The Ministry of Foreign Affairs nonetheless recommends that Ukrainians check current travel information before travelling to EU member countries.
Most European countries allow non-essential entry for Ukrainians who have received a full dose of an EU-approved COVID-19 vaccine. The EU list of approved vaccines does not include the CoronaVac vaccine produced by Chinese manufacturer Sinovac, which is widely distributed in Ukraine. As a result, many Ukrainians cannot enter the EU. They are, therefore, likely to wait for vaccines produced by Pfizer or Moderna, which are approved by EU member states.
Ukraine’s Health Minister, Viktor Lyashko, said that the World Health Organization has approved the use of all vaccines offered in the country and he urged Ukrainians not to choose between vaccines because “the best vaccine is the one that has been introduced into the body and is already working.”
Mr. Lyashko said that he believes the European Union will soon allow people who have been given the CoronaVac vaccine to enter the EU.
“I have communicated with the European Regional Director of the WHO office and colleagues in the European Commission. Soon, the EMA [the EU regulator of medications] will add CoronaVac to its list of approved vaccines,” Mr. Lyashko said.
With each EU country implementing its own entry rules, Ukrainians likely will require a negative PCR test to enter the European Union. Border guards may require a negative test conducted no more than 48 or 72 hours before departure. In some cases, only a completed vaccination together with a negative PCR test will be sufficient for a border guard to allow entry.
However, Albania, Northern Macedonia and Montenegro do not require a test and allow entry from Ukraine without COVID-19-related documentation.
A correspondent for The Weekly entered Spain a week before the EU moved Ukraine to its “green” list. Together with an online form required by the Spanish government, a vaccination certificate was all this correspondent needed to board a flight from Kyiv to Barcelona.
Despite different entry requirements, Ukrainians can enter one EU country and cross borders to another country regardless of travel restrictions in the country of entry. The Weekly’s correspondent crossed borders between Spain and France, France and Belgium, Belgium and Germany without a single document check. Direct access to France from Ukraine was possible only under limited conditions, and Belgium prohibited all Ukrainians from direct entry.
Meanwhile, on July 21 Ukraine began a new phase in its effort to vaccinate its population of some 41 million people. Now all categories of citizens, regardless of age and profession, are eligible to receive a vaccine.
“Groups such as doctors, educators, social workers, the military, the elderly and people with concurrent illnesses remain a priority for the government,” said Ukrainian Prime Minister Denys Shmyhal during a meeting of the government.

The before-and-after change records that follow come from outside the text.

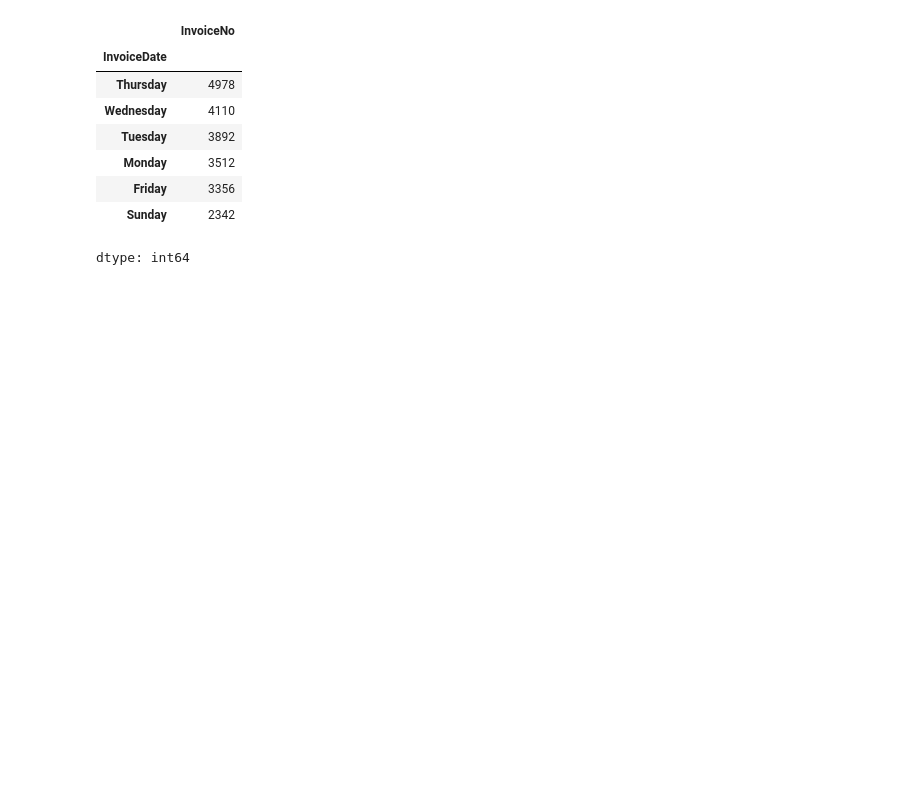
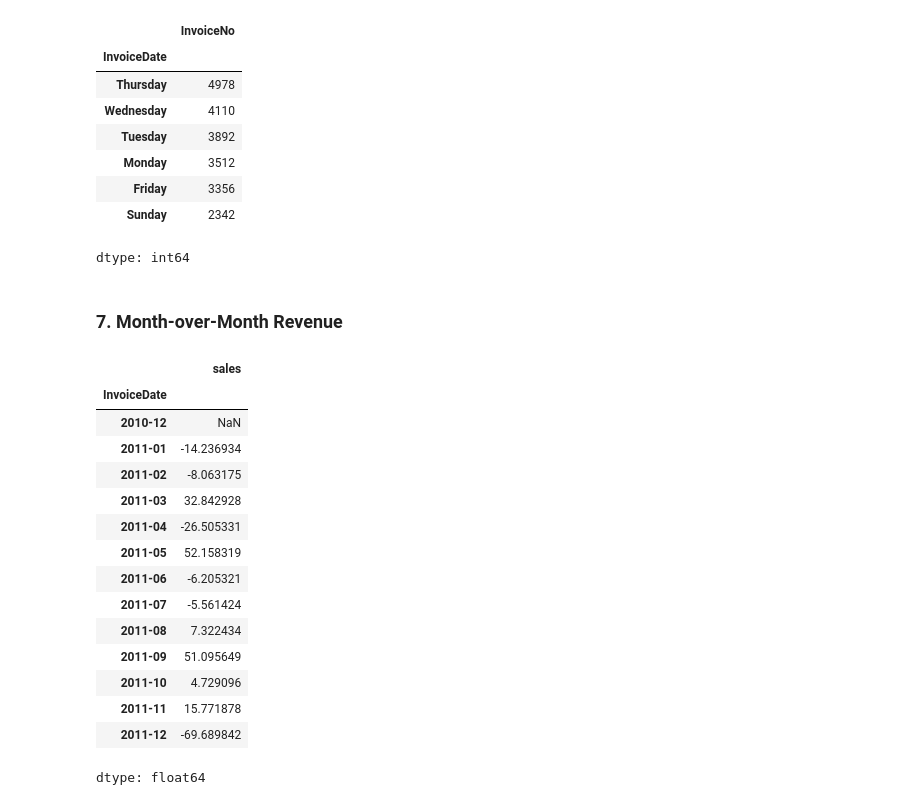
Before and after one commit to jaswanth-reddys/data_analysis_projects, a Jupyter notebook: python/mini_project/E_Commerce_Sales_Analysis_using_Pandas.ipynb, the cells around one changed output. Cells and saved outputs as stored; diff of their text form; code cells hidden in the pictures; blank space fills up the shorter version.

```diff
--- a/python/mini_project/E_Commerce_Sales_Analysis_using_Pandas.ipynb
+++ b/python/mini_project/E_Commerce_Sales_Analysis_using_Pandas.ipynb
@@ -493,3 +493,31 @@ csv.groupby(csv['InvoiceDate'].dt.day_name())['InvoiceNo'].nunique().sort_values
 | Friday | 3356 |
 | Sunday | 2342 |
 dtype: int64
+# %% [markdown]
+### 7. Month-over-Month Revenue
+# %%
+#Q19. Calculate monthly revenue growth.
+monthly_sales = (
+    csv.groupby(csv['InvoiceDate'].dt.to_period('M'))['sales']
+      .sum()
+)
+# %%
+monthly_growth=monthly_sales.pct_change() * 100
+monthly_growth
+# %% [output]
+|  | sales |
+| InvoiceDate |  |
+| 2010-12 | NaN |
+| 2011-01 | -14.236934 |
+| 2011-02 | -8.063175 |
+| 2011-03 | 32.842928 |
+| 2011-04 | -26.505331 |
+| 2011-05 | 52.158319 |
+| 2011-06 | -6.205321 |
+| 2011-07 | -5.561424 |
+| 2011-08 | 7.322434 |
+| 2011-09 | 51.095649 |
+| 2011-10 | 4.729096 |
+| 2011-11 | 15.771878 |
+| 2011-12 | -69.689842 |
+dtype: float64
```
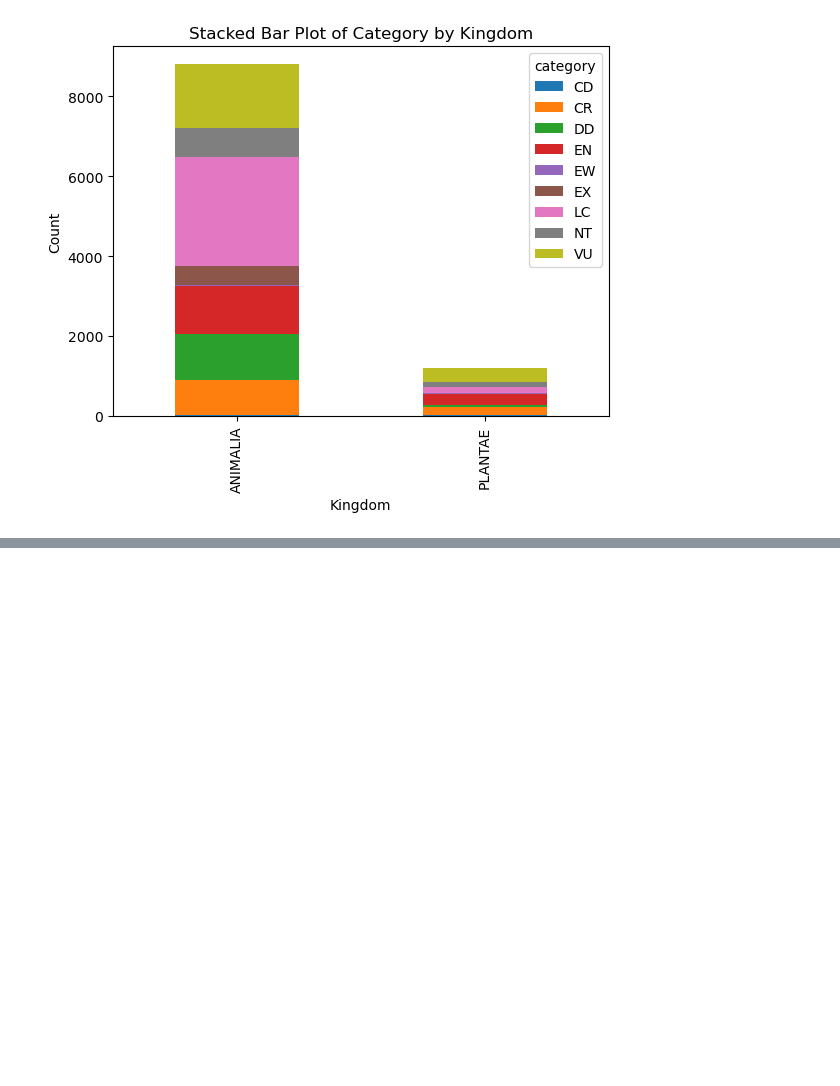
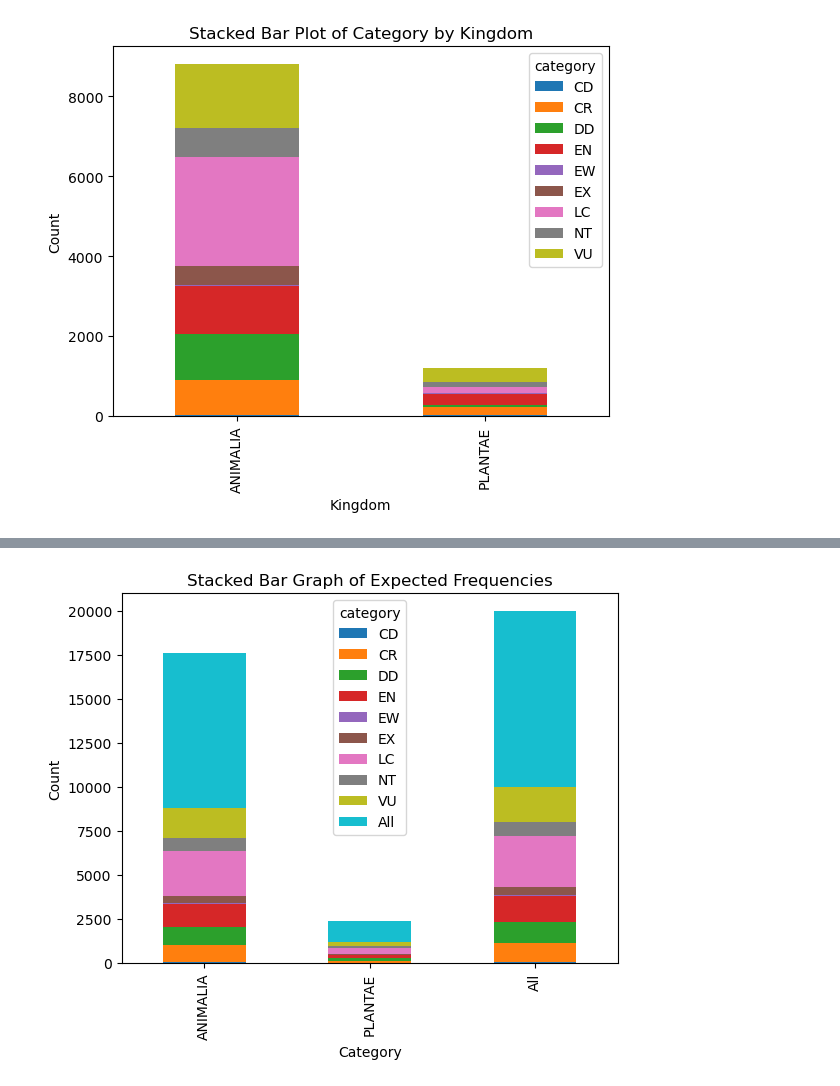
Before and after one commit to timothysalazar/Project-One-Team-Two, a Jupyter notebook: iucn-analysis.ipynb, the cells around one changed output, grey strips where cells are left out. Saved outputs shown, nothing was run; the diff lists cells and outputs as text; code cells hidden in the pictures; blank space fills up the shorter version.

Commit message:
adding exported outputs

```diff
--- a/iucn-analysis.ipynb
+++ b/iucn-analysis.ipynb
@@ -129,3 +137,8 @@ plt.title('Stacked Bar Plot of Category by Kingdom')
 plt.show()
 # %% [output]
 [figure]
+# %%
+#export expected counts table
+expected_df = pd.DataFrame(expected, index=contingency_table_kingdom_category.index, columns=contingency_table_kingdom_category.columns)
+expected_df.to_csv('expected_frequencies_kingdom.csv', index=True)
+expected_df
@@ -131,0 +151,9 @@ plt.show()
+# %%
+#plot expected counts, note that erroneously plotting "all" but can't fix and rerun code because API is down
+expected_df.plot.bar(stacked=True)
+plt.title("Stacked Bar Graph of Expected Frequencies")
+plt.xlabel("Category")
+plt.ylabel("Count")
+plt.show()
+# %% [output]
+[figure, added]
```
Also changed, not shown: parts of 9 cells of this notebook, 2 other files.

People in those groups remain a priority “because they are in the zone of highest risk and most vulnerable to COVID-19. They will continue to be given priority in immunization,” Mr. Shmyhal said.
The prime minister noted that, to date, almost 4.3 million vaccinations have been administered in Ukraine. Nearly 2.8 million Ukrainians have received their first shot of vaccine, and 1.5 million have received their second dose. Ukraine has planned to deliver 13 million doses of the vaccine by the end of the summer, according to the government.

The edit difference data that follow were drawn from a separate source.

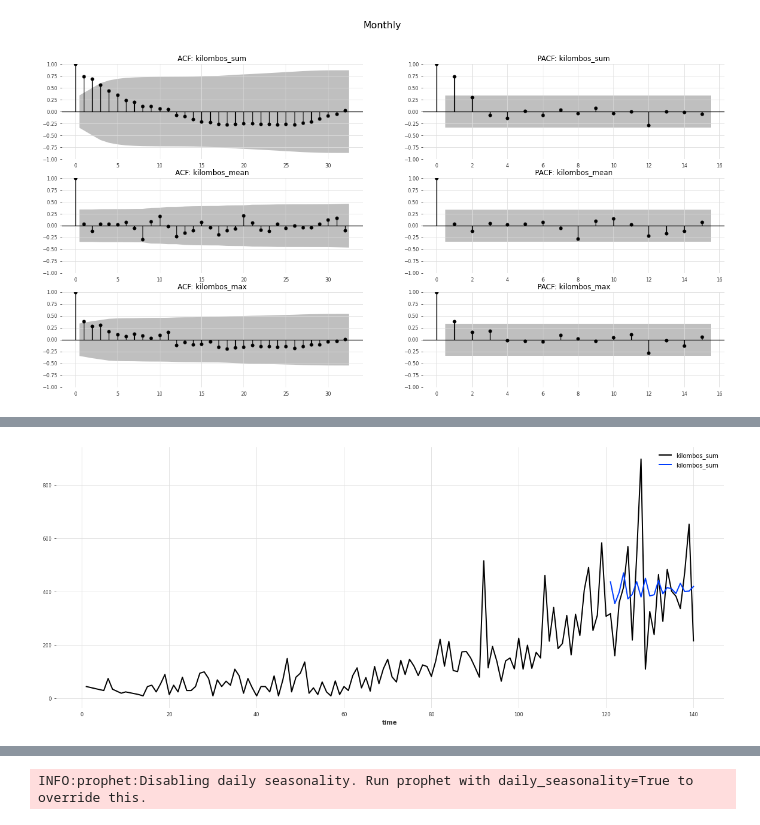
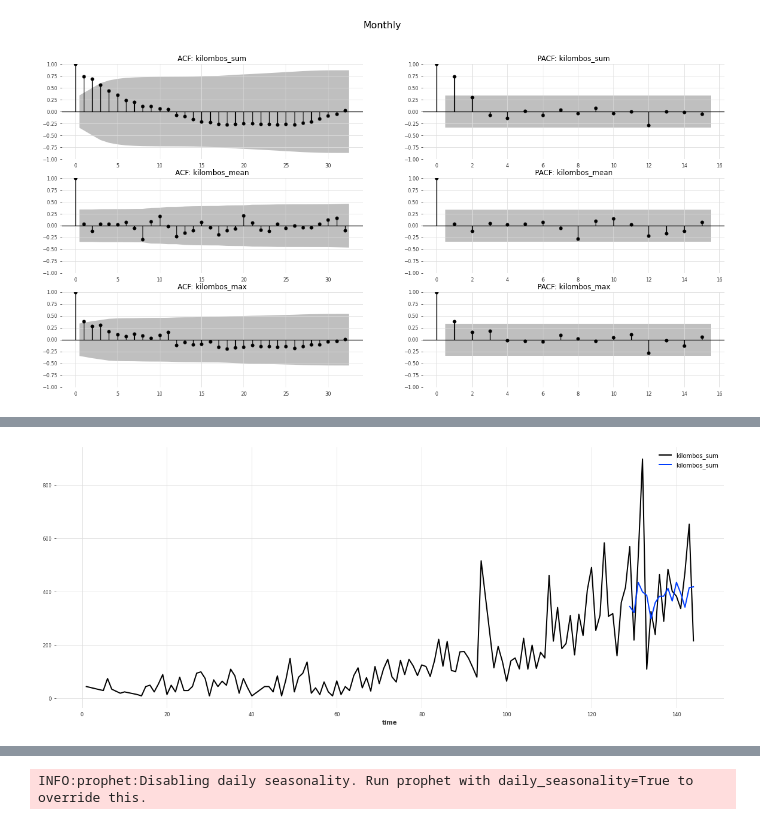
Before and after one commit to Japsz/DesafioLatam, a Jupyter notebook: Prueba Final/prueba.ipynb, the cells around one changed output, grey strips where cells are left out. Cells and saved outputs as stored; diff of their text form; code cells hidden in the pictures.

```diff
--- a/Prueba Final/prueba.ipynb
+++ b/Prueba Final/prueba.ipynb
@@ -59,5 +64,0 @@ cranberriesDf = cranberriesDf[cranberriesDf['kilombos'] > 0]
-# %%
-# Formateamos la fecha
-cranberriesDf['ds'] = cranberriesDf['fecha'].apply(lambda date: pd.to_datetime(date, format='%d-%b-%y')).sort_values(ascending=True)
-cranberriesDf['ds-monthYear'] = cranberriesDf['ds'].dt.strftime('%Y-%m')
-cranberriesDf['ds-weekYear'] = cranberriesDf['ds'].dt.strftime('%Y-%U')
@@ -84,3 +65,8 @@ DatetimeIndex(['2019-04-02', '2019-04-05', '2019-04-30', '2019-05-02',
+# %%
+# Generamos
+groupedDaily = getGroupedData(cranberriesDf, 'ds')
+groupedMonthly = getGroupedData(cranberriesDf, 'ds-monthYear')
+groupedWeekly = getGroupedData(cranberriesDf, 'ds-weekYear')
 # %%
 def plot_grouped(grouped, title, ax, cols=['kilombos_sum', 'kilombos_max', 'kilombos_min', 'kilombos_mean', 'kilombos_median']):
     for col in cols:
@@ -180,0 +164,6 @@ from darts.models.forecasting.arima import ARIMA
+# %%
+import math
+def getSeparationIndex(df, frac=0.8):
+    separationIndex = math.floor(len(df.index) * frac)
+    print(f'Separation index: {df.index[separationIndex]}')
+    return df.index[separationIndex]
@@ -181,7 +193,6 @@ from darts.models.forecasting.arima import ARIMA
 # %%
 # Creamos una instancia de TimeSeries
-series = TimeSeries.from_dataframe(intWeekly, None, value_cols=['kilombos_sum', 'kilombos_mean', 'kilombos_max'], freq='W')
-# La graficamos
-plt.figure(figsize=(20, 8))
-series.plot()
+series = TimeSeries.from_dataframe(intWeekly, None, value_cols=['kilombos_sum', 'kilombos_mean', 'kilombos_max', 'kilombos_median'], freq='W')
+# Separamos los datos en train y test
+train, test = series.split_before(getSeparationIndex(intWeekly))
 # %% [output]
@@ -197,13 +200,13 @@ train, test = series.split_before(getSeparationIndex(intWeekly))
 # %%
 # Creamos una instancia de ARIMA
-arima = ARIMA()
+arima = ARIMA(p=8, d=1, q=2, seasonal_order=(1, 1, 1, 52))
 # Ajustamos el modelo
 arima.fit(train['kilombos_sum'])
 # Predecimos
 predictions = arima.predict(len(test))
 # Graficamos
 plt.figure(figsize=(20, 8))
 series['kilombos_sum'].plot()
 predictions.plot()
 # %% [output]
-[figure, old version]
+[figure, new version]
```
Also changed, not shown: parts of 40 cells of this notebook, 3 other files.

The National Academy of Sciences recently published a report noting that, while the number of cases of COVID-19 has declined in Ukraine, there is a danger of an “explosive rate” of further growth as a result of new strains that are now prevalent in other parts of the world.
“It is worrying that three key epidemic indicators have risen in the last week, which we believe reflect current epidemic dynamics: the number of positive PCR tests, new hospitalizations and new reported cases,” National Academy of Sciences of Ukraine said in their report.